Return every record below exactly as written, omitting any pictures.
<<<<
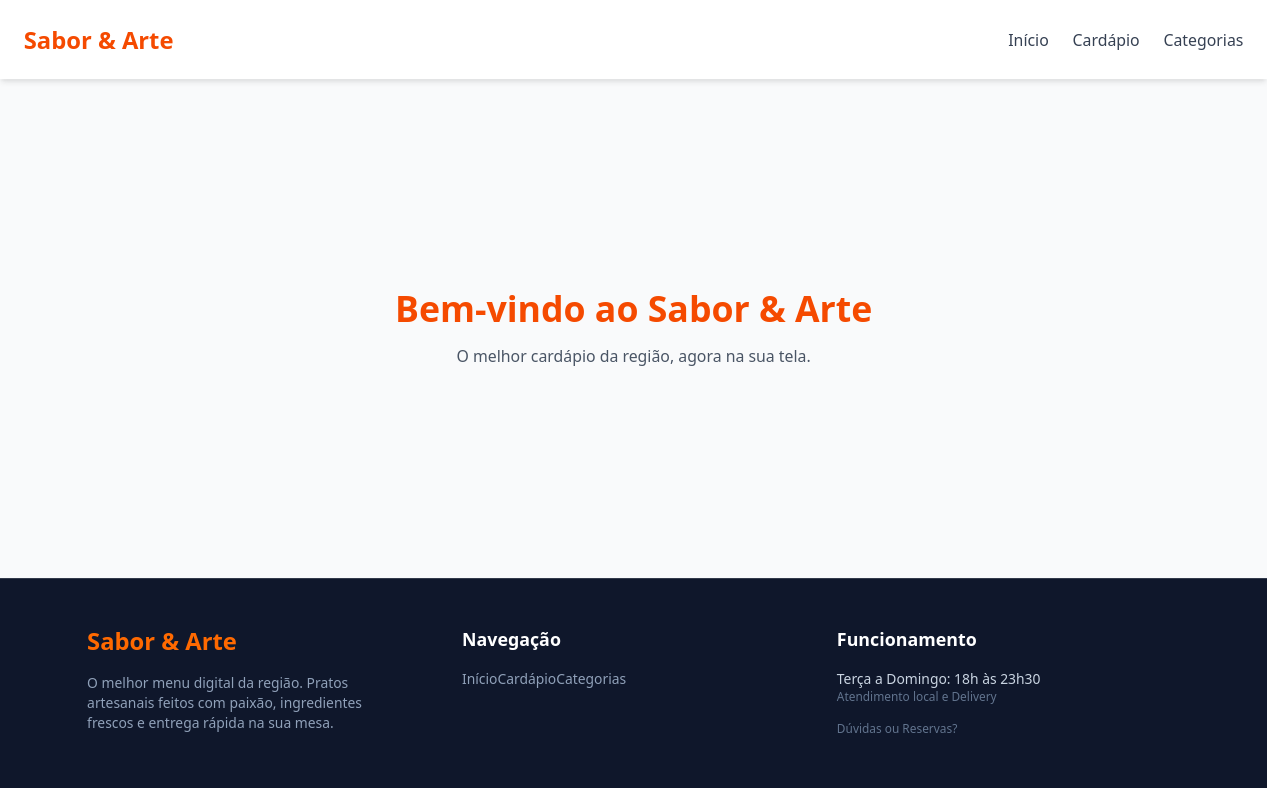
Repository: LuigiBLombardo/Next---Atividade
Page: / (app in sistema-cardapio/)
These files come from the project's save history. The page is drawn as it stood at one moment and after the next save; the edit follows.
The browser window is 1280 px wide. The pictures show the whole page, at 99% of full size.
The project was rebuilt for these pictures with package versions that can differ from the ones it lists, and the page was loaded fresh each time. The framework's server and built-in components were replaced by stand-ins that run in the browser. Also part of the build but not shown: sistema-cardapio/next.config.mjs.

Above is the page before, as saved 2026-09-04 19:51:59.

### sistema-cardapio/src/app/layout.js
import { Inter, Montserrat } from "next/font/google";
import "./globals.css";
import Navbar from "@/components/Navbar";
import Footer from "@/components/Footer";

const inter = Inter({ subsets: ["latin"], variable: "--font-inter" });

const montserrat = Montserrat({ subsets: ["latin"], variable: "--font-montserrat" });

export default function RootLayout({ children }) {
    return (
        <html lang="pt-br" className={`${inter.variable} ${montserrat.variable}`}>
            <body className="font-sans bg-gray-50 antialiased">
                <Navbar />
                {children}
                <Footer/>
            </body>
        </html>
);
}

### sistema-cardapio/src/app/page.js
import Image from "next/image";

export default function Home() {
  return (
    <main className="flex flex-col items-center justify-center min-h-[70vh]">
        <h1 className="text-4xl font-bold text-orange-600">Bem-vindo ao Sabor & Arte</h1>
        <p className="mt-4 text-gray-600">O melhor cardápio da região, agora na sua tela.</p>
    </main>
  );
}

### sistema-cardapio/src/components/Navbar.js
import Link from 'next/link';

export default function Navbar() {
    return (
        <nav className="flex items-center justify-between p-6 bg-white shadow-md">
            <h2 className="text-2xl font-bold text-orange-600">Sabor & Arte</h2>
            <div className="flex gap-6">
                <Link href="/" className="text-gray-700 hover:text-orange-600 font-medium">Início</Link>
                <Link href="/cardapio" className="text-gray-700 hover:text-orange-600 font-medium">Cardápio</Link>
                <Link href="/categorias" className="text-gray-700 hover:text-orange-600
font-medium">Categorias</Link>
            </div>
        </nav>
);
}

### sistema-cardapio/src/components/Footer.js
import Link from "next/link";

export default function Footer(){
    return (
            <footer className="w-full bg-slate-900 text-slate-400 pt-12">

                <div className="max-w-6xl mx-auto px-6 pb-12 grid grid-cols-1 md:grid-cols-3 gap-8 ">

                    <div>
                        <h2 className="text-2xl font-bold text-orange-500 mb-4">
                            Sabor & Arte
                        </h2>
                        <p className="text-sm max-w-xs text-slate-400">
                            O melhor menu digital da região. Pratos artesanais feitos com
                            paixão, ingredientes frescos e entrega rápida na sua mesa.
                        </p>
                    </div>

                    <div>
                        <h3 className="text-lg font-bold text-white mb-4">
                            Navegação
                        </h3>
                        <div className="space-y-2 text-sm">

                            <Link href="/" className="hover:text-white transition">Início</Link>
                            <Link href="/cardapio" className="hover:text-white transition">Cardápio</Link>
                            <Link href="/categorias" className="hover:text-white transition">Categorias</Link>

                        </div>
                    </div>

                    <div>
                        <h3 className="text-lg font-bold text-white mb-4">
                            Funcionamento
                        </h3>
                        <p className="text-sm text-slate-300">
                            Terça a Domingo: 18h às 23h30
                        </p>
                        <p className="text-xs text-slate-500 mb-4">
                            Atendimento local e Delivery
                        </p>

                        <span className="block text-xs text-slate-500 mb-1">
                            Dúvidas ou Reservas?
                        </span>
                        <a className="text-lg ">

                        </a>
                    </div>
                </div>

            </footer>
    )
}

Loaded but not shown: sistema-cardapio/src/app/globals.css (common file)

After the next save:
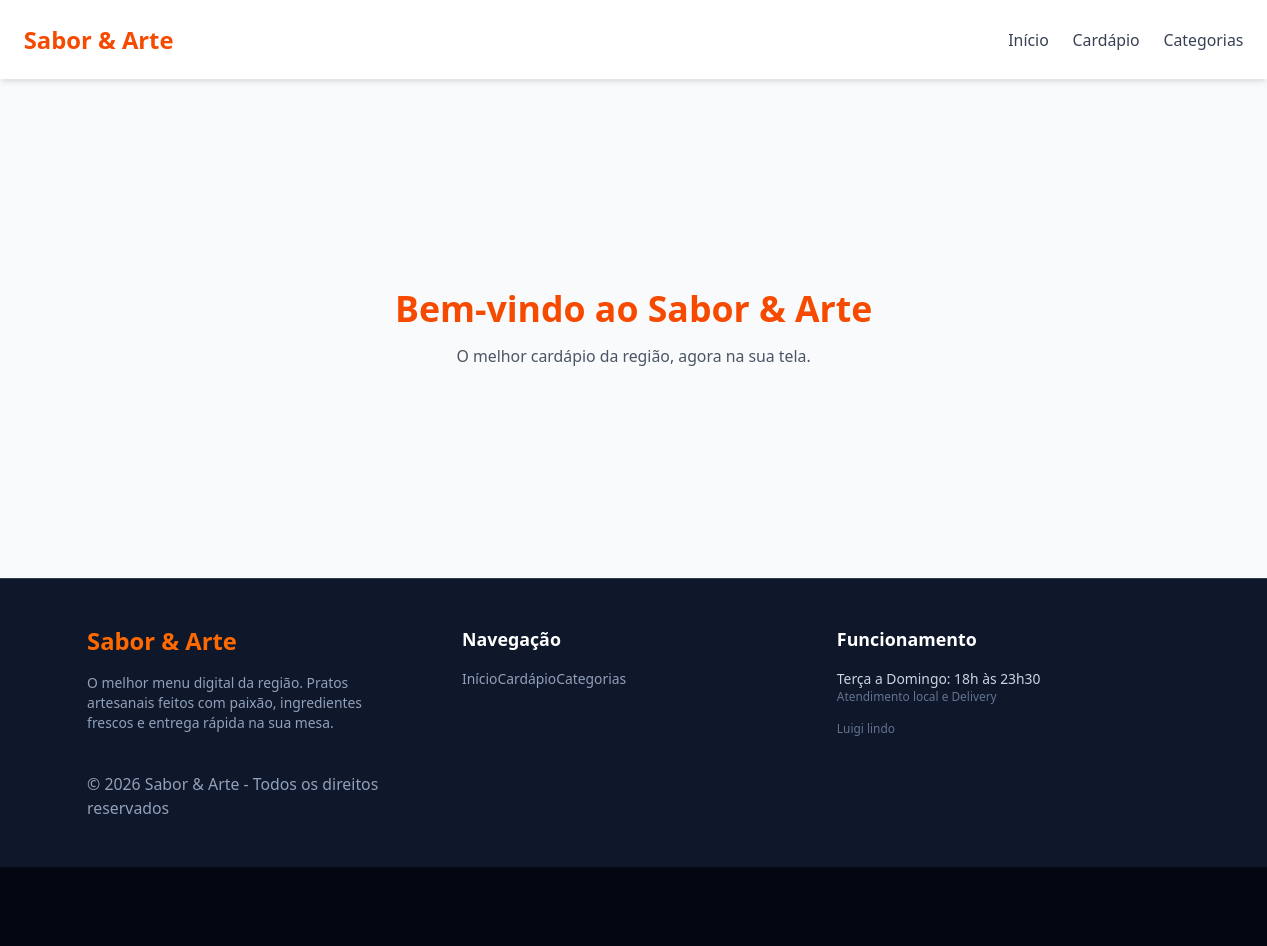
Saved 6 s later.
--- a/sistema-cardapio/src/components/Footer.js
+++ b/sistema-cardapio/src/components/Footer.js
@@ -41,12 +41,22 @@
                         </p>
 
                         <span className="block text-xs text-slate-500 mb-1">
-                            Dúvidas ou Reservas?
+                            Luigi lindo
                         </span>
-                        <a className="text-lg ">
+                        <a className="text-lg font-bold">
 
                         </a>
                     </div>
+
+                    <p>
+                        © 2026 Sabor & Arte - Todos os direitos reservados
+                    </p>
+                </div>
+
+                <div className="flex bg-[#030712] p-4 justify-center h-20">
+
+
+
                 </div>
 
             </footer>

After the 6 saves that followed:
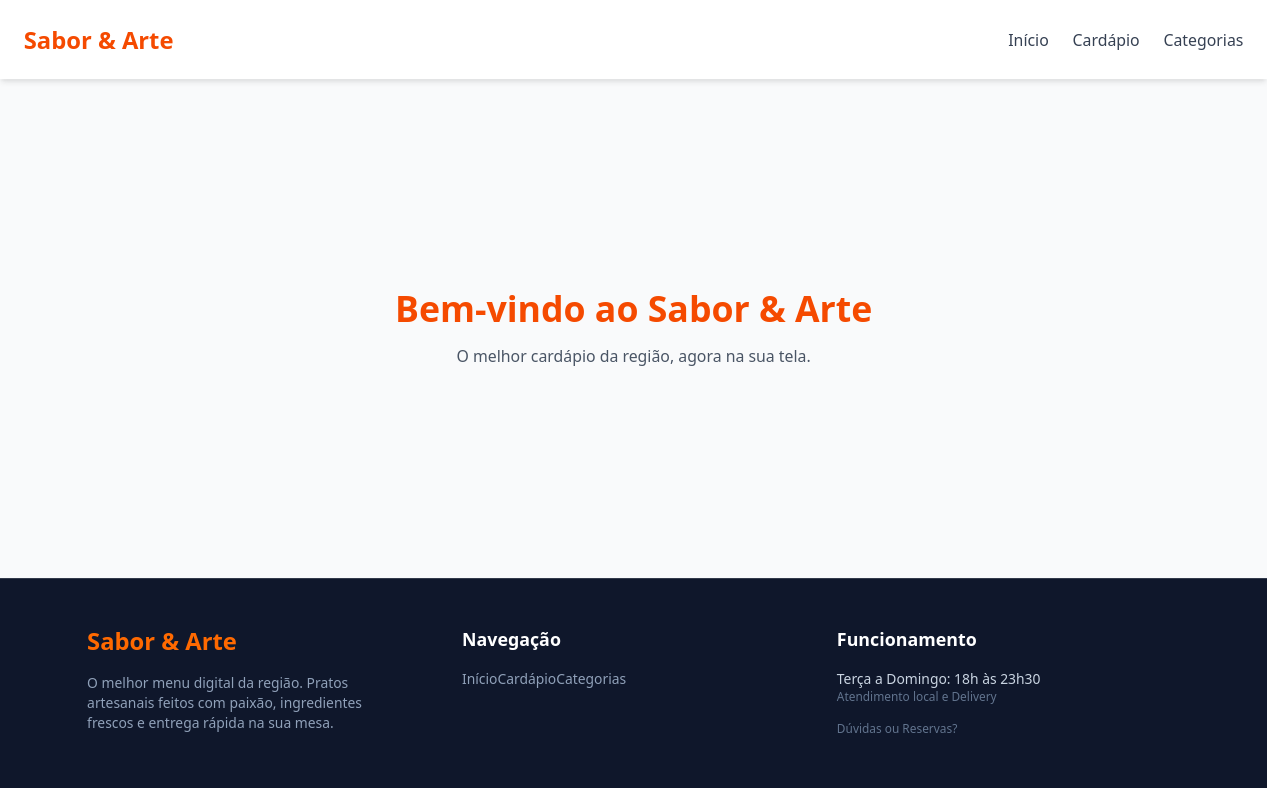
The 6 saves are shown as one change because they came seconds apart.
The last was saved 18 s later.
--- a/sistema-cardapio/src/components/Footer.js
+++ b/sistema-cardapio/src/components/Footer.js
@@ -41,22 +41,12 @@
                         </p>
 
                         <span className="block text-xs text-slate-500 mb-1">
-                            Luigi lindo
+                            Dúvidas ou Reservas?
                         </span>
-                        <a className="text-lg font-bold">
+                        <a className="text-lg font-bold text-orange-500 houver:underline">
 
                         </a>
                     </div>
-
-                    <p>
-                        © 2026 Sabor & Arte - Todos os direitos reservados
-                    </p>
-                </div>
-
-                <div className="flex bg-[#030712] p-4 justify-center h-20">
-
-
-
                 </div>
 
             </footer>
>>>>
◆ **Output of the task**:
Repository: LuigiBLombardo/Next---Atividade
Page: / (app in sistema-cardapio/)
These files come from the project's save history. The page is drawn as it stood at one moment and after the next save; the edit follows.
The browser window is 1280 px wide. The pictures show the whole page, at 99% of full size.
The project was rebuilt for these pictures with package versions that can differ from the ones it lists, and the page was loaded fresh each time. The framework's server and built-in components were replaced by stand-ins that run in the browser. Also part of the build but not shown: sistema-cardapio/next.config.mjs.

Above is the page before, as saved 2026-09-04 19:51:59.

### sistema-cardapio/src/app/layout.js
import { Inter, Montserrat } from "next/font/google";
import "./globals.css";
import Navbar from "@/components/Navbar";
import Footer from "@/components/Footer";

const inter = Inter({ subsets: ["latin"], variable: "--font-inter" });

const montserrat = Montserrat({ subsets: ["latin"], variable: "--font-montserrat" });

export default function RootLayout({ children }) {
    return (
        <html lang="pt-br" className={`${inter.variable} ${montserrat.variable}`}>
            <body className="font-sans bg-gray-50 antialiased">
                <Navbar />
                {children}
                <Footer/>
            </body>
        </html>
);
}

### sistema-cardapio/src/app/page.js
import Image from "next/image";

export default function Home() {
  return (
    <main className="flex flex-col items-center justify-center min-h-[70vh]">
        <h1 className="text-4xl font-bold text-orange-600">Bem-vindo ao Sabor & Arte</h1>
        <p className="mt-4 text-gray-600">O melhor cardápio da região, agora na sua tela.</p>
    </main>
  );
}

### sistema-cardapio/src/components/Navbar.js
import Link from 'next/link';

export default function Navbar() {
    return (
        <nav className="flex items-center justify-between p-6 bg-white shadow-md">
            <h2 className="text-2xl font-bold text-orange-600">Sabor & Arte</h2>
            <div className="flex gap-6">
                <Link href="/" className="text-gray-700 hover:text-orange-600 font-medium">Início</Link>
                <Link href="/cardapio" className="text-gray-700 hover:text-orange-600 font-medium">Cardápio</Link>
                <Link href="/categorias" className="text-gray-700 hover:text-orange-600
font-medium">Categorias</Link>
            </div>
        </nav>
);
}

### sistema-cardapio/src/components/Footer.js
import Link from "next/link";

export default function Footer(){
    return (
            <footer className="w-full bg-slate-900 text-slate-400 pt-12">

                <div className="max-w-6xl mx-auto px-6 pb-12 grid grid-cols-1 md:grid-cols-3 gap-8 ">

                    <div>
                        <h2 className="text-2xl font-bold text-orange-500 mb-4">
                            Sabor & Arte
                        </h2>
                        <p className="text-sm max-w-xs text-slate-400">
                            O melhor menu digital da região. Pratos artesanais feitos com
                            paixão, ingredientes frescos e entrega rápida na sua mesa.
                        </p>
                    </div>

                    <div>
                        <h3 className="text-lg font-bold text-white mb-4">
                            Navegação
                        </h3>
                        <div className="space-y-2 text-sm">

                            <Link href="/" className="hover:text-white transition">Início</Link>
                            <Link href="/cardapio" className="hover:text-white transition">Cardápio</Link>
                            <Link href="/categorias" className="hover:text-white transition">Categorias</Link>

                        </div>
                    </div>

                    <div>
                        <h3 className="text-lg font-bold text-white mb-4">
                            Funcionamento
                        </h3>
                        <p className="text-sm text-slate-300">
                            Terça a Domingo: 18h às 23h30
                        </p>
                        <p className="text-xs text-slate-500 mb-4">
                            Atendimento local e Delivery
                        </p>

                        <span className="block text-xs text-slate-500 mb-1">
                            Dúvidas ou Reservas?
                        </span>
                        <a className="text-lg ">

                        </a>
                    </div>
                </div>

            </footer>
    )
}

Loaded but not shown: sistema-cardapio/src/app/globals.css (common file)

After the next save:
Saved 6 s later.
--- a/sistema-cardapio/src/components/Footer.js
+++ b/sistema-cardapio/src/components/Footer.js
@@ -41,12 +41,22 @@
                         </p>
 
                         <span className="block text-xs text-slate-500 mb-1">
-                            Dúvidas ou Reservas?
+                            Luigi lindo
                         </span>
-                        <a className="text-lg ">
+                        <a className="text-lg font-bold">
 
                         </a>
                     </div>
+
+                    <p>
+                        © 2026 Sabor & Arte - Todos os direitos reservados
+                    </p>
+                </div>
+
+                <div className="flex bg-[#030712] p-4 justify-center h-20">
+
+
+
                 </div>
 
             </footer>

After the 6 saves that followed:
The 6 saves are shown as one change because they came seconds apart.
The last was saved 18 s later.
--- a/sistema-cardapio/src/components/Footer.js
+++ b/sistema-cardapio/src/components/Footer.js
@@ -41,22 +41,12 @@
                         </p>
 
                         <span className="block text-xs text-slate-500 mb-1">
-                            Luigi lindo
+                            Dúvidas ou Reservas?
                         </span>
-                        <a className="text-lg font-bold">
+                        <a className="text-lg font-bold text-orange-500 houver:underline">
 
                         </a>
                     </div>
-
-                    <p>
-                        © 2026 Sabor & Arte - Todos os direitos reservados
-                    </p>
-                </div>
-
-                <div className="flex bg-[#030712] p-4 justify-center h-20">
-
-
-
                 </div>
 
             </footer>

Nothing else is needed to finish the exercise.